[Collected data]
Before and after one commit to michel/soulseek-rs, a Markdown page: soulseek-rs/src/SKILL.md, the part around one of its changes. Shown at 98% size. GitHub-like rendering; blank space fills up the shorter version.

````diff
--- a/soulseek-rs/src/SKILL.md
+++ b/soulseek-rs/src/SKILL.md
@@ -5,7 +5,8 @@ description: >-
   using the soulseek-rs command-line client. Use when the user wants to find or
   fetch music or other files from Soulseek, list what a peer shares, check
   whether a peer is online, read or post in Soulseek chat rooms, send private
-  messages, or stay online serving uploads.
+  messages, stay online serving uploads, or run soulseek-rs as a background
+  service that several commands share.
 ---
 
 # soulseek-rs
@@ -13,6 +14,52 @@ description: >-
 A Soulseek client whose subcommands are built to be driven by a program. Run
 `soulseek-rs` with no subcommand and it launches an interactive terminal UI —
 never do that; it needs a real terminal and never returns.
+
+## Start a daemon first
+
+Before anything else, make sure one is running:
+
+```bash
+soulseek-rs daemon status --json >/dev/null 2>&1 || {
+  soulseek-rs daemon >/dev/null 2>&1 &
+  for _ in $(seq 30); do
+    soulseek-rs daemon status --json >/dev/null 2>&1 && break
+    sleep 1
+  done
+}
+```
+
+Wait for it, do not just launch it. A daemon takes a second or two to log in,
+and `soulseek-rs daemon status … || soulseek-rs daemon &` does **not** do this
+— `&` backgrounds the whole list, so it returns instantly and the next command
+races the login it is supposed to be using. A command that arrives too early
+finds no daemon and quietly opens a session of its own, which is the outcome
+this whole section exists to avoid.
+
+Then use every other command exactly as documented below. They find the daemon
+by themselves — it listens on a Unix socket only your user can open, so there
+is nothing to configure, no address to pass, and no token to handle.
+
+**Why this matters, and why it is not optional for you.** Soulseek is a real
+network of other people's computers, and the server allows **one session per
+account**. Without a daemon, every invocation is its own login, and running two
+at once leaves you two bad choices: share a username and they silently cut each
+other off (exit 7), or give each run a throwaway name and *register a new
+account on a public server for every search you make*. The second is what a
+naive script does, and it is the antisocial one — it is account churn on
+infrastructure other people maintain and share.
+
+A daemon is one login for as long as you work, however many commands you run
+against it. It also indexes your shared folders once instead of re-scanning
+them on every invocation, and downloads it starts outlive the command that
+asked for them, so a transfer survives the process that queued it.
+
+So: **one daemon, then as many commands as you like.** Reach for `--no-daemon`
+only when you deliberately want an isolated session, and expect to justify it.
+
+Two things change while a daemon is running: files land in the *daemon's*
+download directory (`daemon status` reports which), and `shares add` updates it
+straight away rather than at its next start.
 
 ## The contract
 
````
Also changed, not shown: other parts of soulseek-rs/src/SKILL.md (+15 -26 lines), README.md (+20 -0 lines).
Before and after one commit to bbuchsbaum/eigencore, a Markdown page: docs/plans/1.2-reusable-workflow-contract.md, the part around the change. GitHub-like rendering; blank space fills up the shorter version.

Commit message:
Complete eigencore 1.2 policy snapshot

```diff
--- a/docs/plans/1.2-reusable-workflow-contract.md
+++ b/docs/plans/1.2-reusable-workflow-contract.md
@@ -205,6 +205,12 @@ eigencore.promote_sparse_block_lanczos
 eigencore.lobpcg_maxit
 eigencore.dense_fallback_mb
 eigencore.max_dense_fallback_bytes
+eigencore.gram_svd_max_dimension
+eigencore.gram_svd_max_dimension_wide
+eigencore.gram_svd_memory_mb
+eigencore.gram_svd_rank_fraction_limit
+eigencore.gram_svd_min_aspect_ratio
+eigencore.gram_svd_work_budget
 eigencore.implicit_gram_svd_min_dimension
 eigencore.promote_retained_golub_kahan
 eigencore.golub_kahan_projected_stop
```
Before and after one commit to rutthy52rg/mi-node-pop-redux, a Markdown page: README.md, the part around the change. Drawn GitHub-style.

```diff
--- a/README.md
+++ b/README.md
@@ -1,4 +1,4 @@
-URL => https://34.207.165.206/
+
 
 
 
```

**Task prompt**
Go through the entries above and count the lines holding the word "GitHub"; write nothing but the number.

**Task result**
3